anointing, sudation or fomentation, resolution, letting out blood, internal
administration of medicated oils, ghee etc, emesis, purgation and poultices
for preventing suppuration etc. Susruta insists that the patients who opt for
elective surgery the above procedures if adopted judiciously may curtail or
prevent the likely complications that may arise during or after the surgery.
As regards the preparation of the surgical instruments for operation they have
to be thoroughly cleaned, sterilized and kept ready for use. The operation is
to be conducted in a separate Agara-Operation Theatre, which should be
free from contamination, even by direct sunlight and air currents. Pattenshetty
says that the principle involved in administering a suitable anesthesia to a
patient in the pre-operative period is again Susruta’s contribution.
Under the operative measures Susruta
describes eight types of surgical procedures.

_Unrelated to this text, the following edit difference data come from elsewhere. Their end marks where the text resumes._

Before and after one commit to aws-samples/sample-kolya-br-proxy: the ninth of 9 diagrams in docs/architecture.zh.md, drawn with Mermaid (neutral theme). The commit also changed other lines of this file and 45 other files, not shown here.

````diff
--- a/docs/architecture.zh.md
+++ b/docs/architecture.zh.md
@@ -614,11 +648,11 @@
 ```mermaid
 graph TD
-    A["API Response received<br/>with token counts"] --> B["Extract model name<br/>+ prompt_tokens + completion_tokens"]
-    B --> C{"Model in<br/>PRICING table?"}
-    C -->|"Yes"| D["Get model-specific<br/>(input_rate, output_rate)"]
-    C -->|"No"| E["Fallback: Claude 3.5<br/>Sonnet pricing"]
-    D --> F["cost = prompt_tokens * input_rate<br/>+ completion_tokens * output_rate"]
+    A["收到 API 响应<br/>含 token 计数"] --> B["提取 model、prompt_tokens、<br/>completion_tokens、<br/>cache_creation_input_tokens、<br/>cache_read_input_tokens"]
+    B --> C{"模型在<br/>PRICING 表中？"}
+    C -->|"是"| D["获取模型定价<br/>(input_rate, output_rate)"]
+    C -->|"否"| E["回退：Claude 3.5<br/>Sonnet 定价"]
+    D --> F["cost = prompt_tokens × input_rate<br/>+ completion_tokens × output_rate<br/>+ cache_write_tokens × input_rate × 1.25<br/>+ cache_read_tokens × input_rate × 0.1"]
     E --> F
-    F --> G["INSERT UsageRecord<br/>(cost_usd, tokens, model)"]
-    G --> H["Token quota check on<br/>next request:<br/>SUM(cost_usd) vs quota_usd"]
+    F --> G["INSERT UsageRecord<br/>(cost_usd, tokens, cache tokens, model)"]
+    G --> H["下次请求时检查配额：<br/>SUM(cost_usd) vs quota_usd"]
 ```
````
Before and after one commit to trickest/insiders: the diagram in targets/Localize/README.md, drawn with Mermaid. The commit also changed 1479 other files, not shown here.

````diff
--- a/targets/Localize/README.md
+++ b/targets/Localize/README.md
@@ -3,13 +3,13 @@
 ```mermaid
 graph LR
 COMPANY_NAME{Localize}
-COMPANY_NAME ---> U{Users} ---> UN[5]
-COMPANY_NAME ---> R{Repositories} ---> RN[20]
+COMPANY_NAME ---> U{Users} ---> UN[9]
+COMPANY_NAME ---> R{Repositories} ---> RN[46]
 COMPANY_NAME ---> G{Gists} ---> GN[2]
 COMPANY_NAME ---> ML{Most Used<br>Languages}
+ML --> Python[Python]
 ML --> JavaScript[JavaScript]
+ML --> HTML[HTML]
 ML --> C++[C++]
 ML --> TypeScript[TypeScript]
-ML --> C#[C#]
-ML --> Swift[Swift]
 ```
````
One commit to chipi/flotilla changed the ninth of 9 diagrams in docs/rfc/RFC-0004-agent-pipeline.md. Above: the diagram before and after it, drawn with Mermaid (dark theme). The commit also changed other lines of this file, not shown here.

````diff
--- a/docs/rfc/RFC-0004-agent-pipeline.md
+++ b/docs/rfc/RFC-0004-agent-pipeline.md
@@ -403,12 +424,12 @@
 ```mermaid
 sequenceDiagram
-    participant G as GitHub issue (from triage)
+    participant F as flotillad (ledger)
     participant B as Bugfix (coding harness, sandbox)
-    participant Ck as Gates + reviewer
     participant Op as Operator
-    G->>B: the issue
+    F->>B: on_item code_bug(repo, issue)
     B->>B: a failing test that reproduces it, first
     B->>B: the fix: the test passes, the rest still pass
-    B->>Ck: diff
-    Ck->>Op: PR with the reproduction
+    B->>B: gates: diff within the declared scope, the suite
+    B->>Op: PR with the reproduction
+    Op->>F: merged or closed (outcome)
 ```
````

They are Chedanam - Excision,
Bhedanam - Incision, Lekhanam - Scraping or curettage, Vyadhanam
- Puncturing, Visravanam - Drainage, Esanam - Probing, Aharanam
- Extraction by sharp hooks, and Sivanam - Suturing.
Postoperative measures as described
by Susruta include all the measures that should be taken up after the completion
of a surgical procedure till the patient is completely cured of the disease.
He insists that a careful and minute follow up regarding appropriate bandaging,
antiseptic fumigation, dietetics and rest, should be undertaken as post operative
measures. Further, Susruta also recognized that infection could spread from
person to person through close contact, sexual intercourse, inhalation, ingestion
and also by the use of infected objects. Hence, he advised that these should
be guarded against in the patient during the postoperative period of the patient.
Pattenshetty’s paper is an eye
opener for all, who influenced by heresy and the Eurocentric views as regards
the history of science and knowledge suspect the advances made by India in the
yore. Modern medical knowledge with its superior instruments could greatly benefit
from the simplicity of the inferences drawn and the procedures employed in the
medical knowledge contained in the Susruta Samhita. It is time that
the history of science and technology accorded due recognition to the knowledge
of the past, as its bases may be as good in reason, logic, objectivity and inference
as the modern Western knowledge.